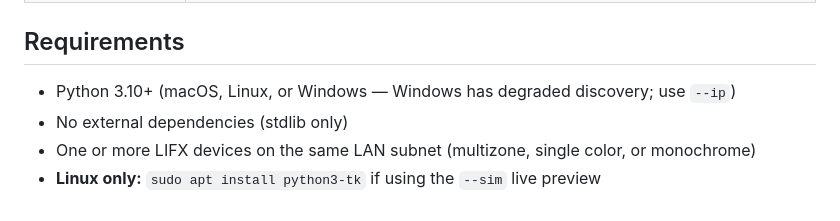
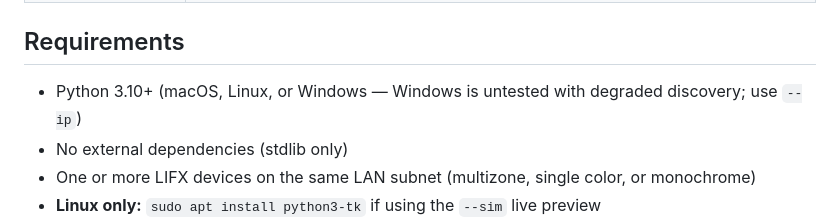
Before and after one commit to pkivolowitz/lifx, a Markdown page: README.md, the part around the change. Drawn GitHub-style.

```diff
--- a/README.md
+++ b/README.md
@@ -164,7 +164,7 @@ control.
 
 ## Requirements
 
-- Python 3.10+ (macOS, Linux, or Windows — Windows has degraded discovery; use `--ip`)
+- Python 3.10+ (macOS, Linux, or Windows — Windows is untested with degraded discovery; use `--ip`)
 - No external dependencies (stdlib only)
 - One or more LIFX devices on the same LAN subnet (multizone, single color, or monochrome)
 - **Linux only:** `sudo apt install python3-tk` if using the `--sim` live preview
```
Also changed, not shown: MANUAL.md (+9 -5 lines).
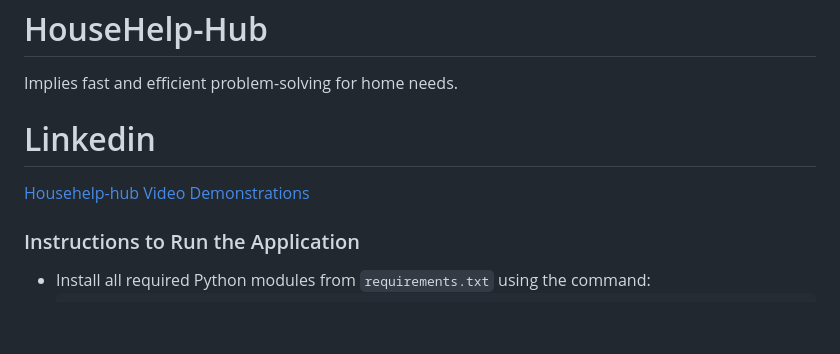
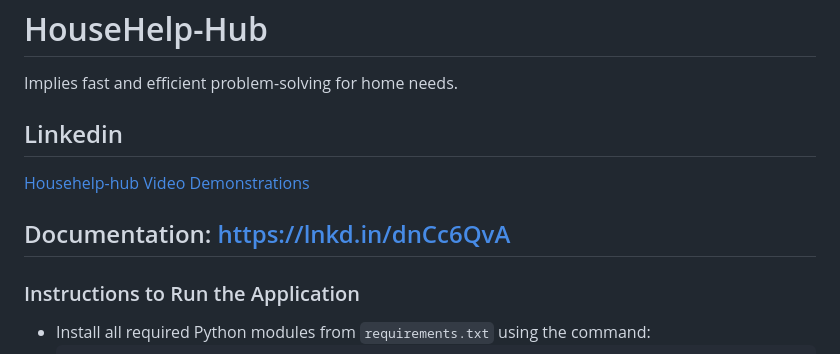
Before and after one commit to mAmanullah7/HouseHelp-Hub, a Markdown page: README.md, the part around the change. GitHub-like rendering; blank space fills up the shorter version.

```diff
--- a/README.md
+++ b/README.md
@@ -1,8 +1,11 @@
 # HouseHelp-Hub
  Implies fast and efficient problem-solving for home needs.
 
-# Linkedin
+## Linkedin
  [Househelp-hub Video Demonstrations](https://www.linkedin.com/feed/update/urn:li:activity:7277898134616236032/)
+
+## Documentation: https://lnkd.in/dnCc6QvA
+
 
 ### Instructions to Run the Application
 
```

**YOUR OBJECTIVE:**
When a line holds the string "Before", pull it out of the listing.

**RESULT OF THIS TASK:**
Before and after one commit to pkivolowitz/lifx, a Markdown page: README.md, the part around the change. Drawn GitHub-style.
Before and after one commit to mAmanullah7/HouseHelp-Hub, a Markdown page: README.md, the part around the change. GitHub-like rendering; blank space fills up the shorter version.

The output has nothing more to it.